Personal Care Products in Recycled Water?
Recycled irrigation water used for golf courses, parks, and other landscapes may contain small amounts pharmaceutical and personal care products. A two-year, field study demonstrated the ability of golf course fairway grasses to breakdown contaminants and prevents them from reaching groundwater.
scarcity of potable water in arid and semiarid environments has led to the
wider use of recycled water for irrigating golf courses, parks, and other
landscape areas. One concern using recycled water for irrigation has been the
presence of pharmaceutical and personal care products in water that may percolate
below the root zone of grasses; however, very few multiyear field studies are
available in the scientific literature.
Recycled wastewater from treatment facilities contains a wide range of pharmaceutical and personal care products. Although concentrations are extremely low, typically in parts per trillion, researchers investigated the fate of products found in recycled irrigation water applied to golf course fairways.
Recently, the Journal of Environmental Quality published a two-year field study that
assessed 13 pharmaceutical products in recycled irrigation water applied to the
fairways of four golf courses in the southwestern United States. The project,
initiated by the Northern California Golf Association and partially funded by
the USGA, demonstrates the ability of golf course grasses to breakdown an array
of pharmaceutical and personal care products.
golf course sites varied by climate and soil type but were similar regarding
turfgrass management. The results showed the presence of at least one
pharmaceutical compound in nearly all samples collected, although
concentrations were substantially lower after moving through the turf and soil.

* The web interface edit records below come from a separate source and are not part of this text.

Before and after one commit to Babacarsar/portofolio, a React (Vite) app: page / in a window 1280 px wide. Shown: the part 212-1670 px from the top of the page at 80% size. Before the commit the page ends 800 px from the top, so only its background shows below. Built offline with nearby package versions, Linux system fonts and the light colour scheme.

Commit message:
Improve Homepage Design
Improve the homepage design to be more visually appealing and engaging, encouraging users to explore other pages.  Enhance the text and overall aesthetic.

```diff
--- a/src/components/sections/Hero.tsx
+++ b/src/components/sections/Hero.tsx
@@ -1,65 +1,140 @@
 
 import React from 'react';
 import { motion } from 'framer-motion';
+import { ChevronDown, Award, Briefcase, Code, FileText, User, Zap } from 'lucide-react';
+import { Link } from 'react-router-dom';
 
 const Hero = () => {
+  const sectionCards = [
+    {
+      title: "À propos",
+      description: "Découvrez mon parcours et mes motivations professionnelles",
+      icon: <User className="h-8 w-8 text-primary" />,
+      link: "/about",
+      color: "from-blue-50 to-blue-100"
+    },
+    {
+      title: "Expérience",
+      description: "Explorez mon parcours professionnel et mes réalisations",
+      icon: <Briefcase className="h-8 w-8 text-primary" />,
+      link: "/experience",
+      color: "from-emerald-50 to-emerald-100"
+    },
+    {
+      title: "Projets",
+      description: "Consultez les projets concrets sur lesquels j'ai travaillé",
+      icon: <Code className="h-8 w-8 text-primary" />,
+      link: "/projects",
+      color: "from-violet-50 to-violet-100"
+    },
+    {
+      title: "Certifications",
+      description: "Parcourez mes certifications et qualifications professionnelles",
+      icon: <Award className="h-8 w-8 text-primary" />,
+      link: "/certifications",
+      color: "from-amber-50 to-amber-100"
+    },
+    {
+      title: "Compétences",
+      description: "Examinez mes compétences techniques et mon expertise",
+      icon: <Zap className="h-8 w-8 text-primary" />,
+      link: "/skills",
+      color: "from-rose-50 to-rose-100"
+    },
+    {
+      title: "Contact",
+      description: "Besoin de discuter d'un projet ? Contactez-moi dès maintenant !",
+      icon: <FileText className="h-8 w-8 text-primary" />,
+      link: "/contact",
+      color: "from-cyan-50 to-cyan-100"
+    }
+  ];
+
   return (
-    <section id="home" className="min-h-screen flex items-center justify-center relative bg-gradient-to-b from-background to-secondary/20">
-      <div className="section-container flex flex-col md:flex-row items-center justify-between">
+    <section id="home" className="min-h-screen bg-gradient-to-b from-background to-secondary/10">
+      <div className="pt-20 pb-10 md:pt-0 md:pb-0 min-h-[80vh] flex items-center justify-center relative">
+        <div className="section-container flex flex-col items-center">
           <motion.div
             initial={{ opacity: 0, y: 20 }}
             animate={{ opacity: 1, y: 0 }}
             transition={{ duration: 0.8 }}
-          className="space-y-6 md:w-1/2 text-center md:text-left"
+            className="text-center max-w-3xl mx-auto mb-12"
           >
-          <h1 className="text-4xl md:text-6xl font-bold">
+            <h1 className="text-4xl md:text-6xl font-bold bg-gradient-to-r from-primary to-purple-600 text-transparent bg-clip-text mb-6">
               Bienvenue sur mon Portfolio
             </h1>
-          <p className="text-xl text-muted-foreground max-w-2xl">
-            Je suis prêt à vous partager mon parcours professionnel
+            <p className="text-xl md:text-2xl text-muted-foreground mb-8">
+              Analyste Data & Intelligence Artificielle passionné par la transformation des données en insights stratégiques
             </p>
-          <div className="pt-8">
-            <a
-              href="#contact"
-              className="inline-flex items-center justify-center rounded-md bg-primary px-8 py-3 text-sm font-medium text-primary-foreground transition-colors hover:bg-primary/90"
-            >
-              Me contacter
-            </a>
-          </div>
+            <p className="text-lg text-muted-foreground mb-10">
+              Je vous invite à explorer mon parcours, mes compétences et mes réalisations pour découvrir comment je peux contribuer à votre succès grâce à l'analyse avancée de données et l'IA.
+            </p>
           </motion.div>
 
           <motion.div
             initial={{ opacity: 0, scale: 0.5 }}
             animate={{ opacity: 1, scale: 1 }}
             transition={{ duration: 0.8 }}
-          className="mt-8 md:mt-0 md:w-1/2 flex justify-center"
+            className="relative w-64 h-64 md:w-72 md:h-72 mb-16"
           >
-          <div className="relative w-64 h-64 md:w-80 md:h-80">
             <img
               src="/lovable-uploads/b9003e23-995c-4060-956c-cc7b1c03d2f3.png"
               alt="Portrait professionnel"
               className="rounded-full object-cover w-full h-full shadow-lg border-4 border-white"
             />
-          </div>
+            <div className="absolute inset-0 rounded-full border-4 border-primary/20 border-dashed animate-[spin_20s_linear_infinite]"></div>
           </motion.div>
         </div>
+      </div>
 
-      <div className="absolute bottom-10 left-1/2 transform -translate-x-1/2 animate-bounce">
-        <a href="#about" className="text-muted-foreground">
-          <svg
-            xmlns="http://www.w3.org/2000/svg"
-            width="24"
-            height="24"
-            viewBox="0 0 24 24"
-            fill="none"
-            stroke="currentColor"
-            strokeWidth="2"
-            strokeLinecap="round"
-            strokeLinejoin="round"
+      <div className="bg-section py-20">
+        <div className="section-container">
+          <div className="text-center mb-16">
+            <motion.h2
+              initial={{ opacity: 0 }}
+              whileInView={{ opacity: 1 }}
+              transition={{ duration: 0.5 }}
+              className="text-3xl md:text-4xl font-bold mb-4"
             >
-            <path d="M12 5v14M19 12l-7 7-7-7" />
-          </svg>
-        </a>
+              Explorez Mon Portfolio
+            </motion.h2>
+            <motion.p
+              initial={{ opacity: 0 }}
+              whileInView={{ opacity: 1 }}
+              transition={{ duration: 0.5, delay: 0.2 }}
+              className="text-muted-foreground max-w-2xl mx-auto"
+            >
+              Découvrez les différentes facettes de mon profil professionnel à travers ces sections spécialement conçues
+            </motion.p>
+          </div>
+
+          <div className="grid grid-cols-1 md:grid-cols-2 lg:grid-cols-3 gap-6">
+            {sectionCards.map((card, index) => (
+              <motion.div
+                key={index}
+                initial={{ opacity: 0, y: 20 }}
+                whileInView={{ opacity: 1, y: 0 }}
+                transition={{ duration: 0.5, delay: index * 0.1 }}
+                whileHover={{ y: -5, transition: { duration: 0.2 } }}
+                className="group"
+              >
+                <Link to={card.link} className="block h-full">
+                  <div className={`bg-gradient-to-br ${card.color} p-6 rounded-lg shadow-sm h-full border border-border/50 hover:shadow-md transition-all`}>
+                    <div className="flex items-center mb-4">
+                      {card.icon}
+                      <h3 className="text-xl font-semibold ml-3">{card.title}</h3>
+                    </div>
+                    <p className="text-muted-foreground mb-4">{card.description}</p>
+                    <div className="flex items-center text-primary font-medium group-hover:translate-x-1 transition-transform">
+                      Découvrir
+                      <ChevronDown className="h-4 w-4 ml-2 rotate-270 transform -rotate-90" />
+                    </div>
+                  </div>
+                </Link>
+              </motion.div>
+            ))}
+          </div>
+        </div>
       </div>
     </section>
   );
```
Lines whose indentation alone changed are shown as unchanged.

The percent reduction for products in drainage water was 100% in 22 of 52
cases, 98 to 100% in 27 of 52 cases, and 73 to 94% in 3 of 52 cases (a case defined
as a specific compound measured at a specific site). Three of the 13 compounds

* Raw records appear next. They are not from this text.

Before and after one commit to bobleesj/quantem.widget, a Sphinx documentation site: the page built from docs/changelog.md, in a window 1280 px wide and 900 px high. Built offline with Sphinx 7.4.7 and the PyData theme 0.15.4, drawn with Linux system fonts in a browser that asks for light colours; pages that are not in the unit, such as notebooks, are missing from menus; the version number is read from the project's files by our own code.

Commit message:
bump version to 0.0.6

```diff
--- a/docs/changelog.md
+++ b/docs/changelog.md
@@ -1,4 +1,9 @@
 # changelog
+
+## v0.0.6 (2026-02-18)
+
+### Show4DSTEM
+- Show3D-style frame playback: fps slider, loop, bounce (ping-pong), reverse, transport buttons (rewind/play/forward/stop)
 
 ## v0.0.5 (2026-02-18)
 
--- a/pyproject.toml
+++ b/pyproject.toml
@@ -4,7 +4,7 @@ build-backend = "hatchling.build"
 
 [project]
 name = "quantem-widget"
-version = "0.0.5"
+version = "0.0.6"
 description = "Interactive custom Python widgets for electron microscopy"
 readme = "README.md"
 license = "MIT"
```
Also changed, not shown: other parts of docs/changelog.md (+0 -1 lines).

tested were the most commonly found in drainage water, representing nearly 80%
of all reportable detections. The amount migrating below the root zone was less
than 0.0036 ounces per acre (<250 mg ha−1) for all compounds. This
is roughly a single pill spread out over an entire football field. The field studies
demonstrate the ability of golf course
fairway grasses to breakdown contaminants
and prevent them from reaching groundwater.
Monitoring of Pharmaceutical Compounds Applied to Active Golf Courses by
pharmaceuticals, personal care products, and endocrine-disrupting compounds by
golf courses using reuse water
Leaching of Pharmaceuticals and Personal Care Products in Turfgrass Soils
during Recycled Water Irrigation
Using recycled water at your course: Assessing the fate of personal care
products, pharmaceuticals, and endocrine disrupting compounds
transport of thirteen pharmaceutical and personal care products in a controlled
irrigated turfgrass system
Acknowledgements: This research was supported by Water Environment Research Foundation and
the Water Reuse Research Foundation, with additional funding provided by 28
water or sanitation agencies, and other interested agencies or organizations,
including the USGA.